▶ **What you are asked to do**:
Copy out all lines of the records in which the word "penalty" appears.

━━━━

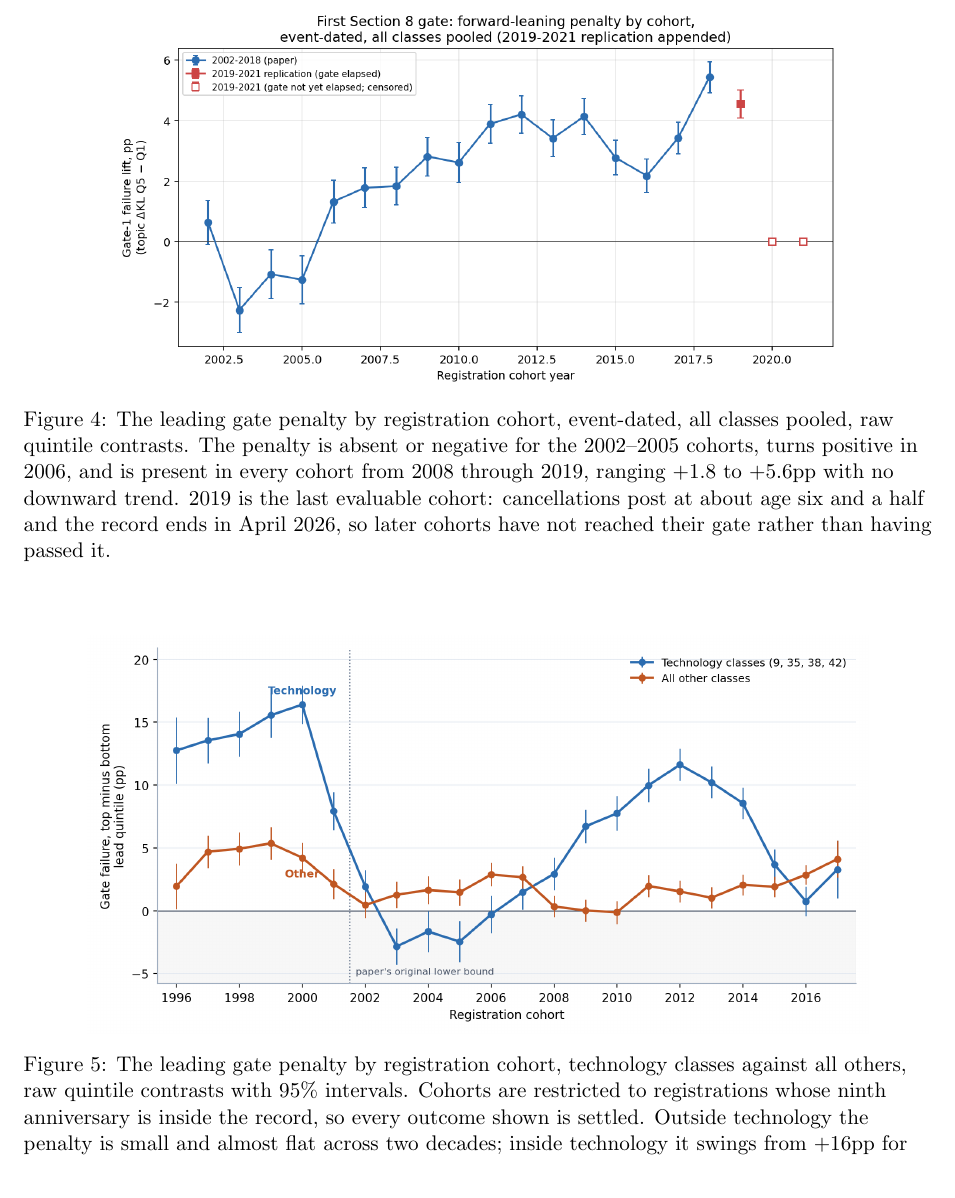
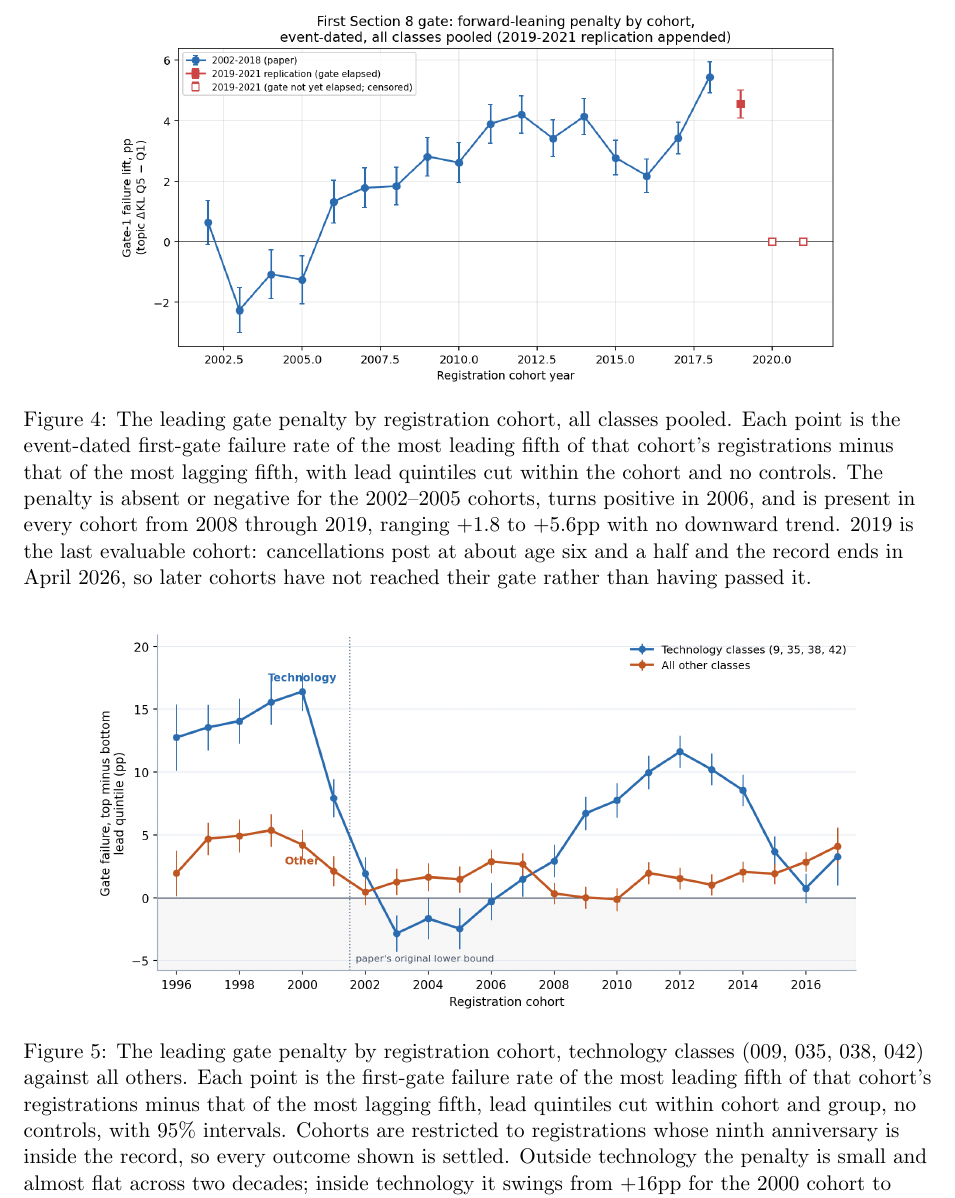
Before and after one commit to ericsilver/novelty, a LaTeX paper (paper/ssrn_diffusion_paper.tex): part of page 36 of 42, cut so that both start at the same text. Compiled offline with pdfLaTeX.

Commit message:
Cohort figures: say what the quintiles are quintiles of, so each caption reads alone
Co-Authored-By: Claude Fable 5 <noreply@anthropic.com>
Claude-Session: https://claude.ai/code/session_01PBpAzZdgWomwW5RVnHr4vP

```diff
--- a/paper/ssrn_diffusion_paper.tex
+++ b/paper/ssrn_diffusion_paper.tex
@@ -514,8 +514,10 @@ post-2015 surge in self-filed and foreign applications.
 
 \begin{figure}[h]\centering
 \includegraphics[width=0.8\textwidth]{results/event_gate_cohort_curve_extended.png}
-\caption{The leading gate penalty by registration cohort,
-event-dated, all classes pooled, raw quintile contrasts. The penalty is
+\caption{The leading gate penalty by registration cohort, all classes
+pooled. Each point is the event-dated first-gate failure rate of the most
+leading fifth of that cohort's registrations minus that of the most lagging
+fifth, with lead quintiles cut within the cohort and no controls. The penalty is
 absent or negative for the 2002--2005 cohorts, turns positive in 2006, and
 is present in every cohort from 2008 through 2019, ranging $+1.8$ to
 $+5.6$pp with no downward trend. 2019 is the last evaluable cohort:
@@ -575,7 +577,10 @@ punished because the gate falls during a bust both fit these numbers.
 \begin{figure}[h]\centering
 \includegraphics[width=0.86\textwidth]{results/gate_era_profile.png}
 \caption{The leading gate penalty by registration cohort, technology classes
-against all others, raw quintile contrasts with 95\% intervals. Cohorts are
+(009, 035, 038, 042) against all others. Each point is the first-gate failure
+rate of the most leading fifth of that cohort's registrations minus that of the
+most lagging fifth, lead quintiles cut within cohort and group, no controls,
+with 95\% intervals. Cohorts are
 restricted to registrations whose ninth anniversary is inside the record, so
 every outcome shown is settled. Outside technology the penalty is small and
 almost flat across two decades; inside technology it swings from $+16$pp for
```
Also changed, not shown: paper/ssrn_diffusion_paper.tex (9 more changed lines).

━━━━

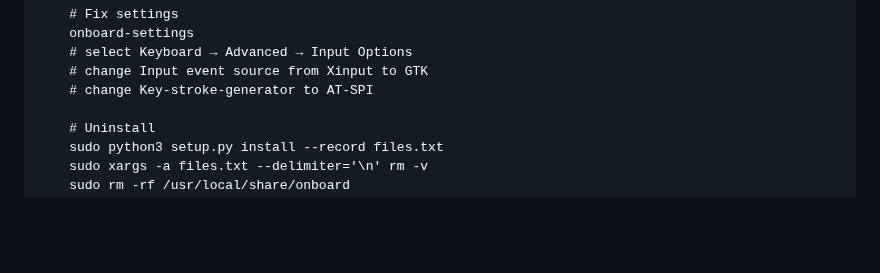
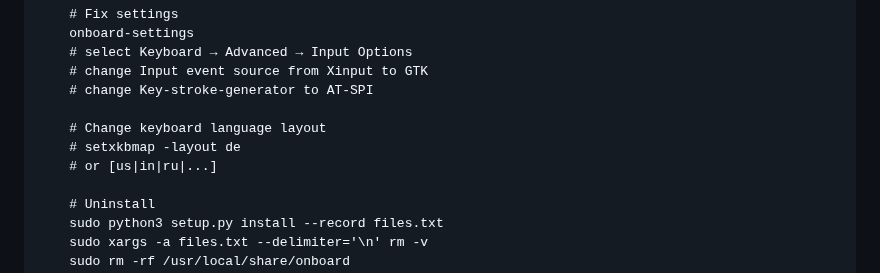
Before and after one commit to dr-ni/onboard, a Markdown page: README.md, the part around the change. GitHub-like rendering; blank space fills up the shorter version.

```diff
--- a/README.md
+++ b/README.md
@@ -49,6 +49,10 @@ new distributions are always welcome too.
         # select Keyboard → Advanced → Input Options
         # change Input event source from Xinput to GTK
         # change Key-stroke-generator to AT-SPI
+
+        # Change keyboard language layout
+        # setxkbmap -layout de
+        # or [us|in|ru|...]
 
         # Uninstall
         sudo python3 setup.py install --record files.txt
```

━━━━

▶ **Output for this exercise**:
-\caption{The leading gate penalty by registration cohort,
-event-dated, all classes pooled, raw quintile contrasts. The penalty is
+\caption{The leading gate penalty by registration cohort, all classes
+fifth, with lead quintiles cut within the cohort and no controls. The penalty is
 \caption{The leading gate penalty by registration cohort, technology classes
 every outcome shown is settled. Outside technology the penalty is small and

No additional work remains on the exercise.